In this four-part series, Matthew Clare discusses four technical mistakes companies make when building their customer experience strategies, and how your business can avoid them. In Part 4 Matthew addresses some of the mistakes businesses make when planning for the future.
From the Video
Hi, I'm Matt Clare, product manager for Mitel's contact center portfolio. Today I'm going to finish up our blog series by talking to you a little bit about some of the technical mistakes that businesses make when mapping out a new contact center implementation or further developing their customer experience strategy. In our last video, we looked at common mistakes around your customer, internal, and technology touch-points.
In this final video in our series we'll look specifically at the future considerations that companies often fail to take in to account and need to be considering as part of their overall customer experience strategy.
The first thing I want to touch on today is the rise of the Internet of Things (IoT) and connected devices. Many businesses around the globe are already starting to see the value of implementing IoT devices to better monitor, support and provide great experiences to customers. This is another reason that contact centers and customer-centric companies should really be considering an open workflow engine as part of their overall solution.
So how does customer experience even work with IoT, what's this all mean? Well, it's pretty simple if you have the right tools in place. The contact center solution should ingest events from APIs provided by the connected IoT devices. Once an alarm is ingested, it can be routed, trigger contact center type events in real-time based on routing workflows.
The end result: businesses get to proactively engage with their customers for support and services. The opportunity to leverage connected devices as part of your overall customer experience strategy is huge, with 50 million devices around the world now being forecasted by analysts. So it's really important that you're considering this now as opposed to post-purchase or post-deployment, when it may be too difficult for you to integrate IoT in to your overall customer experience strategy and contact center routing workflows.

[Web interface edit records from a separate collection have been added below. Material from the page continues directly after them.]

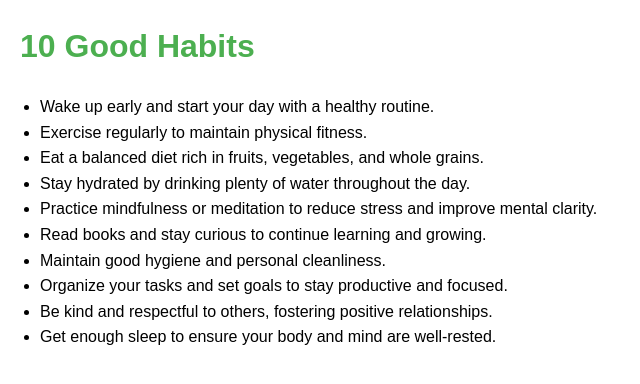
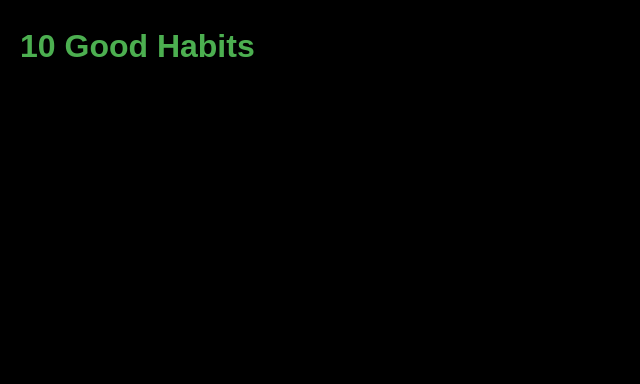
Before and after one commit to kavinajay/web, a plain HTML site: page index.html in a window 1280 px wide. Shown: the whole page, without its empty margins (0-640 px from the left). Drawn offline with Linux system fonts and the light colour scheme.

Commit message:
Updated title and background/font colors

```diff
--- a/index.html
+++ b/index.html
@@ -1,12 +1,14 @@
 <!DOCTYPE html>
 <html>
 <head>
-    <title>10 Good Habits</title>
+    <title>first</title>
     <style>
         body {
+            background-color: black;
             font-family: Arial, sans-serif;
             line-height: 1.6;
             margin: 20px;
+            color: black;
         }
         h1 {
             color: #4CAF50;
```
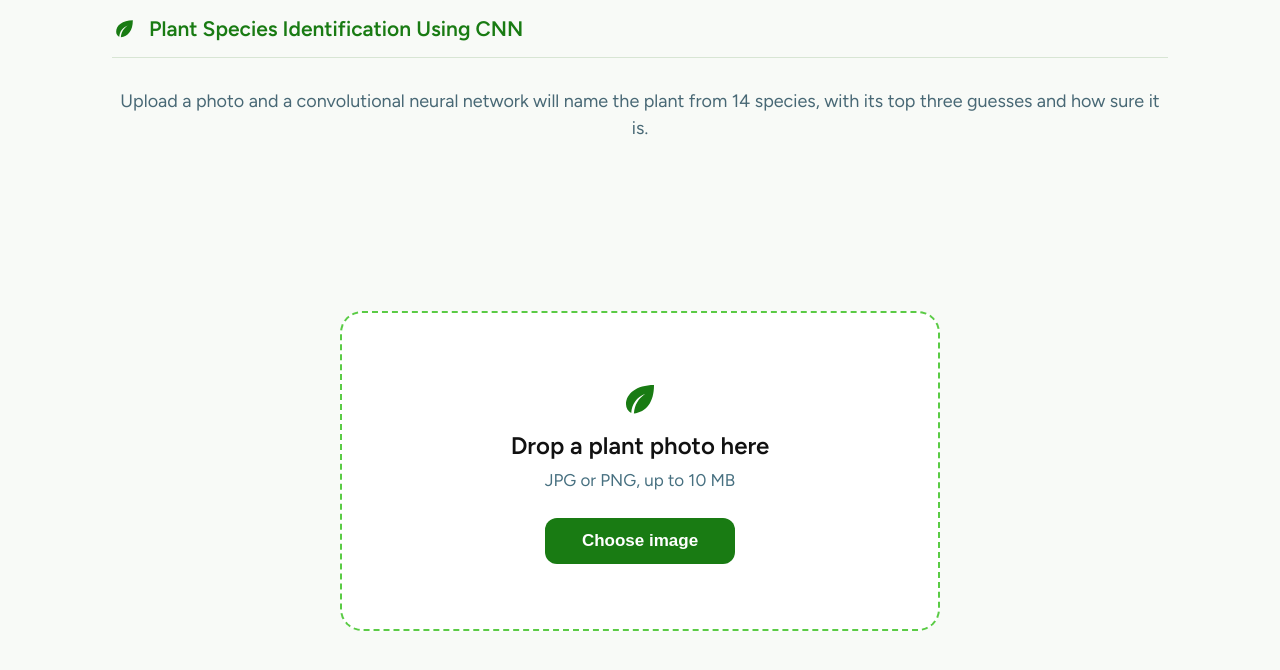
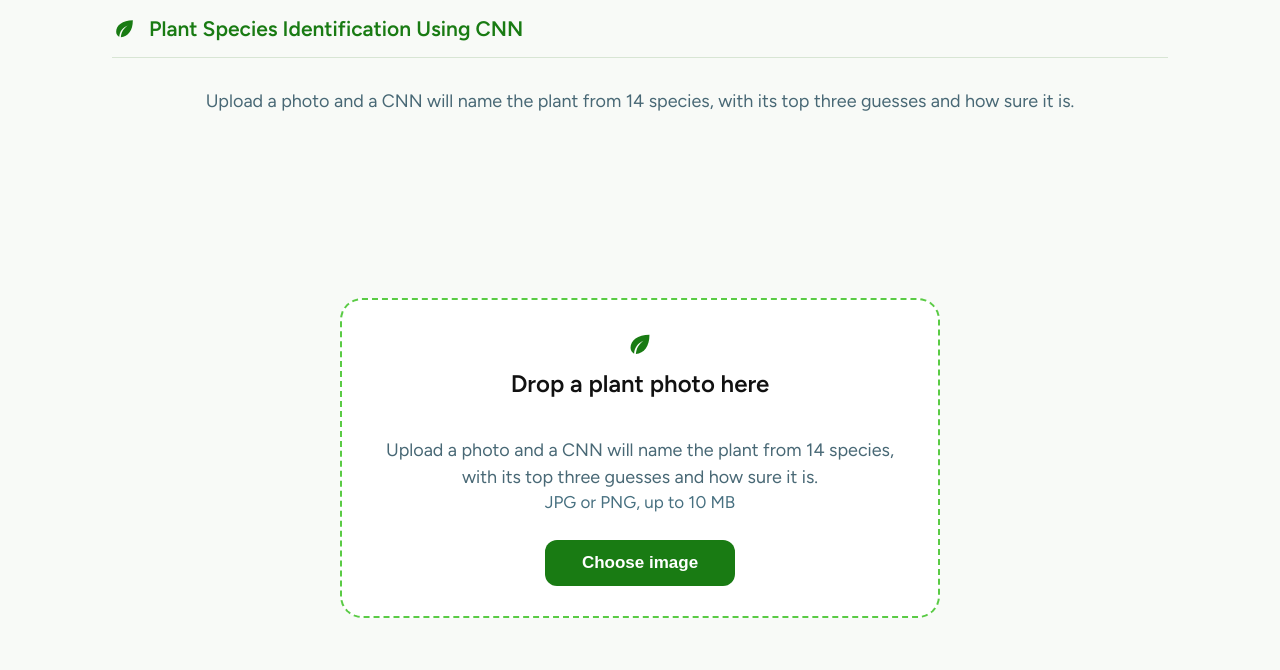
Before and after one commit to Mukunda3187/Plant-Species-Identification, a React (Vite) app in the folder frontend/: page / in a window 1280 px wide. Shown: the top 670 px of the page. Built offline with nearby package versions, Linux system fonts and the light colour scheme.

Commit message:
Update App.jsx

```diff
--- a/frontend/src/App.jsx
+++ b/frontend/src/App.jsx
@@ -111,7 +111,7 @@ export default function App() {
         {/* LEFT SIDE */}
         <section className="intro">
           <p className="lede">
-            Upload a photo and a convolutional neural network will name the
+            Upload a photo and a CNN will name the
             plant from 14 species, with its top three guesses and how sure it
             is.
           </p>
@@ -136,7 +136,11 @@ export default function App() {
               <LeafMark size={50} />
 
               <p className="drop-title">Drop a plant photo here</p>
-
+              <p className="lede">
+            Upload a photo and a CNN will name the
+            plant from 14 species, with its top three guesses and how sure it
+            is.
+          </p>
               <p className="muted">
                 JPG or PNG, up to 10 MB
               </p>
```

The second future consideration I want to discuss today is availability. Every business knows that downtime is costly. The loss of agent availability and productivity, the inability to close new customer transactions, and the potential damage that an outage has on the reputation of your business, all of these contribute to overall revenue loss. Because of this, availability is imperative to your next-generation contact center and overall customer experience strategy.

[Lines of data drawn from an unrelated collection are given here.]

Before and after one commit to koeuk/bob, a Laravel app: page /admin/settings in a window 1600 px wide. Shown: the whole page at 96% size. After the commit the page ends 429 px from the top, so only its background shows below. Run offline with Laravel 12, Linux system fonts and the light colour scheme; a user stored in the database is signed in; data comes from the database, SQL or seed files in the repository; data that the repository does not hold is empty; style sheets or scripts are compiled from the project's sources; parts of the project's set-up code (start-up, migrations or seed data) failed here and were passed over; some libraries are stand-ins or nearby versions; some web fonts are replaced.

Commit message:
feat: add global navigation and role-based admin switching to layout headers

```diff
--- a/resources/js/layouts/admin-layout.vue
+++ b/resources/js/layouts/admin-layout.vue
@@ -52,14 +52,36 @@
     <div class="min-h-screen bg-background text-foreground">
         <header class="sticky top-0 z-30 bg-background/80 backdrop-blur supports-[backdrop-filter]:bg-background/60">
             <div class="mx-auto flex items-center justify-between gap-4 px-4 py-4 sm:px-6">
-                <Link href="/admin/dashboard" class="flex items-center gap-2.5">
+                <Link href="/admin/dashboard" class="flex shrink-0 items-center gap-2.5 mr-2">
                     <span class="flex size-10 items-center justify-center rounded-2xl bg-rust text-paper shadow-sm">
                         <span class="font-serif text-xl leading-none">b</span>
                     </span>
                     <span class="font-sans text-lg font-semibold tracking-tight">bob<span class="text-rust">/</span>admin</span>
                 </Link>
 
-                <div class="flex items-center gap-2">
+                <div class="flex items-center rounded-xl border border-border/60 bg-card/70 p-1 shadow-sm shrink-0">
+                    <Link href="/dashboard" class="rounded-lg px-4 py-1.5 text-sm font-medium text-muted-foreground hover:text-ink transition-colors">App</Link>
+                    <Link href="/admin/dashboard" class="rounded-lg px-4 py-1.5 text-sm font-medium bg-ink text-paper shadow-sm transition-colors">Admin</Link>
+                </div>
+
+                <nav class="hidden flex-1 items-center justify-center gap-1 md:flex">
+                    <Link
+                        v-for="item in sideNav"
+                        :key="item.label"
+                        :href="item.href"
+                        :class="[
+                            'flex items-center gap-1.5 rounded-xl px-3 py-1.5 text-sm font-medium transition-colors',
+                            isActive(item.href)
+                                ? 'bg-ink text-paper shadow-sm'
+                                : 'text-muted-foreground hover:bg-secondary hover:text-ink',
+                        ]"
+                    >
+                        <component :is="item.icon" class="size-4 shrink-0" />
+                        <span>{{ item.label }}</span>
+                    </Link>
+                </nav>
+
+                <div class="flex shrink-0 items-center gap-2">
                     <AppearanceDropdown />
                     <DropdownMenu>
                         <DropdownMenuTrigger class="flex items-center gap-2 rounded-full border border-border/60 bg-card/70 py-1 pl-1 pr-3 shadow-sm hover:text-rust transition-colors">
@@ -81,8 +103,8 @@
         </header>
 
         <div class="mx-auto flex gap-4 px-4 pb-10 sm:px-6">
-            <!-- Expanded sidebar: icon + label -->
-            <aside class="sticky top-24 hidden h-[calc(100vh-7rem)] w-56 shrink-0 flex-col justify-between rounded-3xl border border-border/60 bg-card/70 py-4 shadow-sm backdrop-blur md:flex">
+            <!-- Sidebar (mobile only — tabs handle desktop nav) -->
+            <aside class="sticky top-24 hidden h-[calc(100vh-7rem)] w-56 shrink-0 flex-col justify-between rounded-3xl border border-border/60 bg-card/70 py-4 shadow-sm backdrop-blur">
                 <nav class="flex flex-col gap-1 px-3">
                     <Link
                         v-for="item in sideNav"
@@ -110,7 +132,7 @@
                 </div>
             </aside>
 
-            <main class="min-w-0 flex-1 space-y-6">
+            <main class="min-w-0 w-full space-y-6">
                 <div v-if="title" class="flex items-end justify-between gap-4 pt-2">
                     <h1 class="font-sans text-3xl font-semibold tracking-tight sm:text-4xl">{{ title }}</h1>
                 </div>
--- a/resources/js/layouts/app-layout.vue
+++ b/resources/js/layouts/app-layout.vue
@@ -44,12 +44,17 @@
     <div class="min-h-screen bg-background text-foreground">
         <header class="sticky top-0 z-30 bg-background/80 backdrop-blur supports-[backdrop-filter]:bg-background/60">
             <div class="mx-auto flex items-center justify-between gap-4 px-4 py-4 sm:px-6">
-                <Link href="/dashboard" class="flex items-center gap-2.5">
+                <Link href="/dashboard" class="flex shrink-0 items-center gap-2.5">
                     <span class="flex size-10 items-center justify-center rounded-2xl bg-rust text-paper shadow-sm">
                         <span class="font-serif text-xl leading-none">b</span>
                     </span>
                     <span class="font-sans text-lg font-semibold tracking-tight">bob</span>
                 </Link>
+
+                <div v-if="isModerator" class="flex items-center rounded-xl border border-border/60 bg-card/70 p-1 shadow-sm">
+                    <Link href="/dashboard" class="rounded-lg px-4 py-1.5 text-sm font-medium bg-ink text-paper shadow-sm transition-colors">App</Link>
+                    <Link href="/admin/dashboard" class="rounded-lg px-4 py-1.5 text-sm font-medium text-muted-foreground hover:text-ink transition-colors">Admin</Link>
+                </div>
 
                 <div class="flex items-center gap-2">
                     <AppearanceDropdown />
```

Whether you're looking at an on-site, hybrid or purely cloud-based contact center solution, there really is a wide variety of availability options available to you. So it's important that you know and understand the cost of an outage up front on your business before you make a purchase decision and deploy your solution. Adding availability to your contact center is much easier to do up front as opposed to an afterthought. Industry research shows that outages are going to occur, so you really need to plan ahead and ensure you're set up to keep your contact center productive during these events.
So in closing, as you're preparing your new contact center deployment, or you're transitioning to be a customer experience-centric organization, it's really important that you understand all of these technical mistakes that companies often make when mapping out their contact center implementation. Ensuring you don't isolate your contact center technology from other commonly used applications or business productivity systems, underestimate your future needs or fail to consider the impacts of emerging technologies like IoT device integrations, as well as considering availability needs. All of this will ensure a much more seamless transition to a next-gen contact center, which is a core component of any modern customer-centric organization.